Scientific objectives of the mission:

It is a rocket system that has been designed to take astronauts and research payloads past the Karman line – the internationally recognised boundary of space.

  • The idea is to provide easier and more cost-effective access to space meant for purposes such as academic research, corporate technology development and entrepreneurial ventures among others.

 

Insta Curious:

Have you heard about Armstrong Line? Where does it begin? Reference: 

 

InstaLinks:

Prelims Link:

  1. About New Shepherd Rocket system.
  2. Objectives.
  3. Significance.
  4. What is Karman Line?

Mains Link:

Discuss the significance of space tourism.

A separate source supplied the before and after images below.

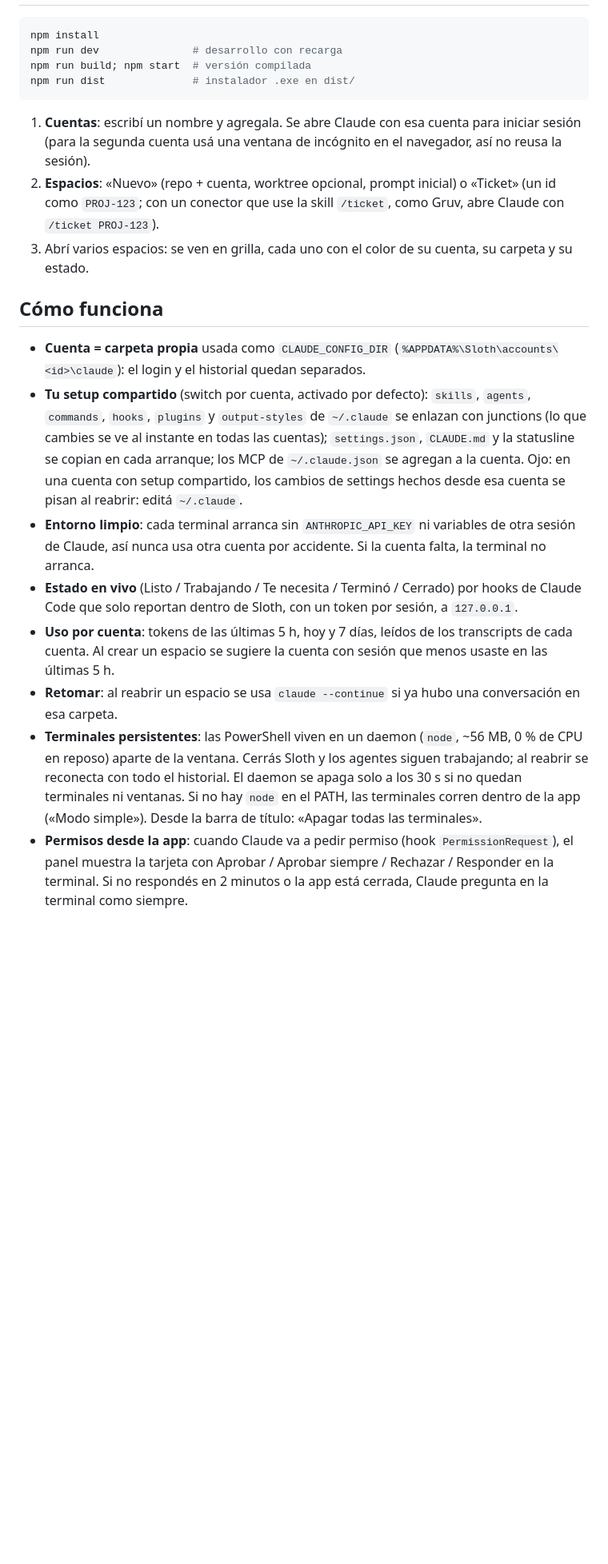
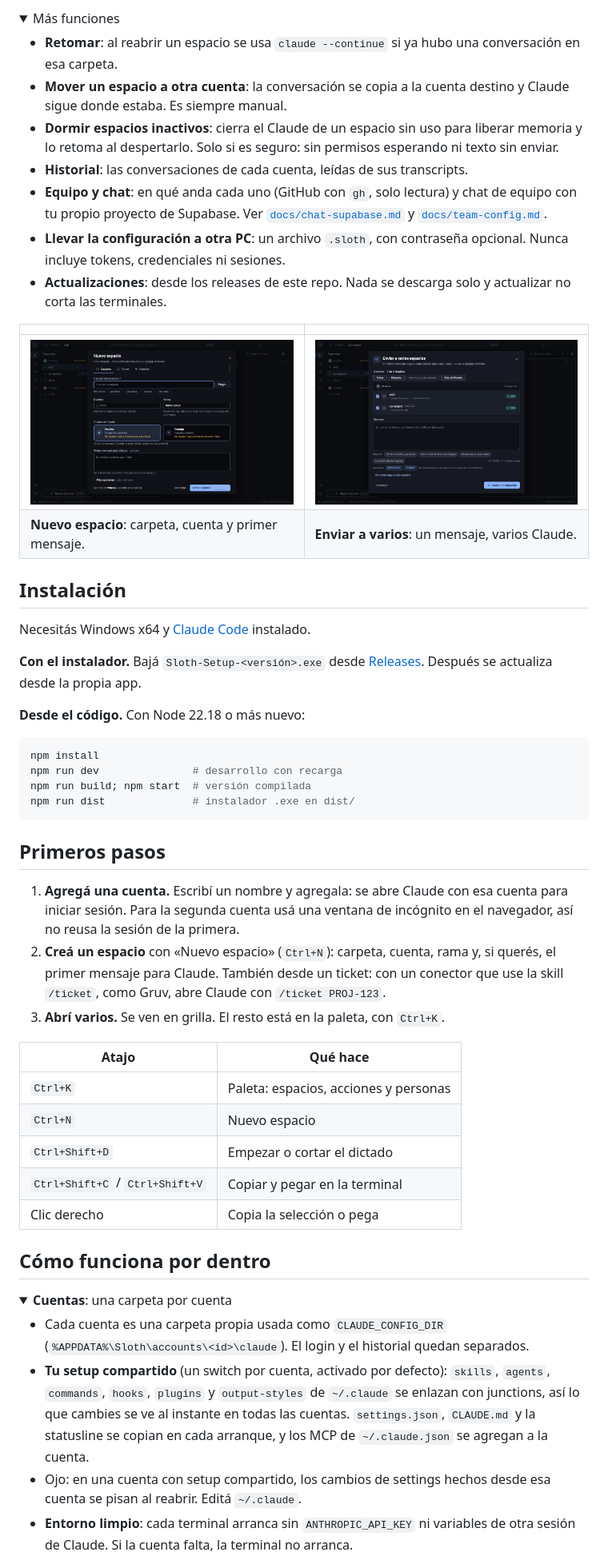
Before and after one commit to Toomasmg/sloth, a Markdown page: README.md, the part around one of its changes. Shown at 80% size. GitHub-like rendering; pictures changed too: docs/img/enviar-a-varios.png (added), docs/img/nuevo-espacio.png (added); folded sections open; blank space fills up the shorter version.

````diff
--- a/README.md
+++ b/README.md
@@ -6,3 +39,28 @@ Varias cuentas de Claude Code a la vez, cada una en su PowerShell y su repo.
+<details>
+<summary>Más funciones</summary>
+
+- **Retomar**: al reabrir un espacio se usa `claude --continue` si ya hubo una conversación en esa carpeta.
+- **Mover un espacio a otra cuenta**: la conversación se copia a la cuenta destino y Claude sigue donde estaba. Es siempre manual.
+- **Dormir espacios inactivos**: cierra el Claude de un espacio sin uso para liberar memoria y lo retoma al despertarlo. Solo si es seguro: sin permisos esperando ni texto sin enviar.
+- **Historial**: las conversaciones de cada cuenta, leídas de sus transcripts.
+- **Equipo y chat**: en qué anda cada uno (GitHub con `gh`, solo lectura) y chat de equipo con tu propio proyecto de Supabase. Ver [`docs/chat-supabase.md`](docs/chat-supabase.md) y [`docs/team-config.md`](docs/team-config.md).
+- **Llevar la configuración a otra PC**: un archivo `.sloth`, con contraseña opcional. Nunca incluye tokens, credenciales ni sesiones.
+- **Actualizaciones**: desde los releases de este repo. Nada se descarga solo y actualizar no corta las terminales.
+
+</details>
+
+| | |
+|---|---|
+| ![Diálogo Nuevo espacio](docs/img/nuevo-espacio.png) | ![Diálogo Enviar a varios espacios](docs/img/enviar-a-varios.png) |
+| **Nuevo espacio**: carpeta, cuenta y primer mensaje. | **Enviar a varios**: un mensaje, varios Claude. |
+
+## Instalación
+
+Necesitás Windows x64 y [Claude Code](https://docs.claude.com/en/docs/claude-code) instalado.
+
+**Con el instalador.** Bajá `Sloth-Setup-<versión>.exe` desde [Releases](https://github.com/Toomasmg/sloth/releases). Después se actualiza desde la propia app.
+
+**Desde el código.** Con Node 22.18 o más nuevo:
 
 ```powershell
 npm install
@@ -11,33 +69,27 @@ npm run build; npm start  # versión compilada
 npm run dist              # instalador .exe en dist/
 ```
 
-1. **Cuentas**: escribí un nombre y agregala. Se abre Claude con esa cuenta para iniciar sesión
-   (para la segunda cuenta usá una ventana de incógnito en el navegador, así no reusa la sesión).
-2. **Espacios**: «Nuevo» (repo + cuenta, worktree opcional, prompt inicial) o «Ticket»
-   (un id como `PROJ-123`; con un conector que use la skill `/ticket`, como Gruv, abre Claude con `/ticket PROJ-123`).
-3. Abrí varios espacios: se ven en grilla, cada uno con el color de su cuenta, su carpeta y su estado.
+## Primeros pasos
 
-## Cómo funciona
+1. **Agregá una cuenta.** Escribí un nombre y agregala: se abre Claude con esa cuenta para iniciar sesión. Para la segunda cuenta usá una ventana de incógnito en el navegador, así no reusa la sesión de la primera.
+2. **Creá un espacio** con «Nuevo espacio» (`Ctrl+N`): carpeta, cuenta, rama y, si querés, el primer mensaje para Claude. También desde un ticket: con un conector que use la skill `/ticket`, como Gruv, abre Claude con `/ticket PROJ-123`.
+3. **Abrí varios.** Se ven en grilla. El resto está en la paleta, con `Ctrl+K`.
 
-- **Cuenta = carpeta propia** usada como `CLAUDE_CONFIG_DIR` (`%APPDATA%\Sloth\accounts\<id>\claude`):
-  el login y el historial quedan separados.
-- **Tu setup compartido** (switch por cuenta, activado por defecto): `skills`, `agents`, `commands`,
-  `hooks`, `plugins` y `output-styles` de `~/.claude` se enlazan con junctions (lo que cambies se ve
-  al instante en todas las cuentas); `settings.json`, `CLAUDE.md` y la statusline se copian en cada
-  arranque; los MCP de `~/.claude.json` se agregan a la cuenta. Ojo: en una cuenta con setup
-  compartido, los cambios de settings hechos desde esa cuenta se pisan al reabrir: editá `~/.claude`.
-- **Entorno limpio**: cada terminal arranca sin `ANTHROPIC_API_KEY` ni variables de otra sesión de
-  Claude, así nunca usa otra cuenta por accidente. Si la cuenta falta, la terminal no arranca.
-- **Estado en vivo** (Listo / Trabajando / Te necesita / Terminó / Cerrado) por hooks de Claude Code
-  que solo reportan dentro de Sloth, con un token por sesión, a `127.0.0.1`.
-- **Uso por cuenta**: tokens de las últimas 5 h, hoy y 7 días, leídos de los transcripts de cada
-  cuenta. Al crear un espacio se sugiere la cuenta con sesión que menos usaste en las últimas 5 h.
-- **Retomar**: al reabrir un espacio se usa `claude --continue` si ya hubo una conversación en esa carpeta.
-- **Terminales persistentes**: las PowerShell viven en un daemon (`node`, ~56 MB, 0 % de CPU en reposo)
-  aparte de la ventana. Cerrás Sloth y los agentes siguen trabajando; al reabrir se reconecta con todo
-  el historial. El daemon se apaga solo a los 30 s si no quedan terminales ni ventanas. Si no hay
-  `node` en el PATH, las terminales corren dentro de la app («Modo simple»). Desde la barra de título:
-  «Apagar todas las terminales».
-- **Permisos desde la app**: cuando Claude va a pedir permiso (hook `PermissionRequest`), el panel
-  muestra la tarjeta con Aprobar / Aprobar siempre / Rechazar / Responder en la terminal. Si no
-  respondés en 2 minutos o la app está cerrada, Claude pregunta en la terminal como siempre.
+| Atajo | Qué hace |
+|---|---|
+| `Ctrl+K` | Paleta: espacios, acciones y personas |
+| `Ctrl+N` | Nuevo espacio |
+| `Ctrl+Shift+D` | Empezar o cortar el dictado |
+| `Ctrl+Shift+C` / `Ctrl+Shift+V` | Copiar y pegar en la terminal |
+| Clic derecho | Copia la selección o pega |
+
+## Cómo funciona por dentro
+
+<details>
+<summary><b>Cuentas</b>: una carpeta por cuenta</summary>
+
+- Cada cuenta es una carpeta propia usada como `CLAUDE_CONFIG_DIR` (`%APPDATA%\Sloth\accounts\<id>\claude`). El login y el historial quedan separados.
+- **Tu setup compartido** (un switch por cuenta, activado por defecto): `skills`, `agents`, `commands`, `hooks`, `plugins` y `output-styles` de `~/.claude` se enlazan con junctions, así lo que cambies se ve al instante en todas las cuentas. `settings.json`, `CLAUDE.md` y la statusline se copian en cada arranque, y los MCP de `~/.claude.json` se agregan a la cuenta.
+- Ojo: en una cuenta con setup compartido, los cambios de settings hechos desde esa cuenta se pisan al reabrir. Editá `~/.claude`.
+- **Entorno limpio**: cada terminal arranca sin `ANTHROPIC_API_KEY` ni variables de otra sesión de Claude. Si la cuenta falta, la terminal no arranca.
+
````
Also changed, not shown: other parts of README.md (+101 -11 lines), docs/img/principal.png (added).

Sources: the Hindu.

 

Topics Covered: Challenges to internal security through communication networks, role of media and social networking sites in internal security challenges, basics of cyber security; money-laundering and its prevention.

National Security Act (NSA), 1980:


Context:

The Supreme Court has directed the release of Manipur-based activist Erendra Leichongbom, detained under the National Security Act for his social media posts allegedly on the efficacy of cow dung and urine as cures for COVID-19 in the context of the death of a BJP leader.

  • The court said his continued detention would be a violation of his fundamental right to life and the due process of law.
  • The court also expressed concern because the government was using preventive detention in cases where even ordinary penal sections did not apply.

 

About the National Security Act (NSA):

The NSA is a preventive detention law.

  • Preventive Detention involves the detainment (containment) of a person in order to keep him/her from committing future crimes and/or from escaping future prosecution.

Article 22 (3) (b) of the Constitution allows for preventive detention and restriction on personal liberty for reasons of state security and public order.

Article 22(4)states that:

No law providing for preventive detention shall authorise the detention of a person for a longer period than three months unless:

  • An Advisory Board reports sufficient cause for extended detention.

The 44th Amendment Act of 1978 has reduced the period of detention without obtaining the opinion of an advisory board from three to two months. However, this provision has not yet been brought into force, hence, the original period of three months still continues.

 

Period of Confinement:

  • The maximum period for which one may be detained is 12 months. But the term can be extended if the government finds fresh evidence.
  • A person can be held for 10 days without being told the charges against them. The person can appeal before a high court advisory board but will not be allowed a lawyer during the trial.

 

Concerns associated with the misuse of this law:

  • Article 22 (1) of the Indian Constitution says an arrested person cannot be denied the right to consult, and to be defended by, a legal practitioner of his choice.
  • According to Section 50 of the Criminal Procedure Code (CRPC), any person arrested has to be informed of the grounds of arrest and has the right to bail.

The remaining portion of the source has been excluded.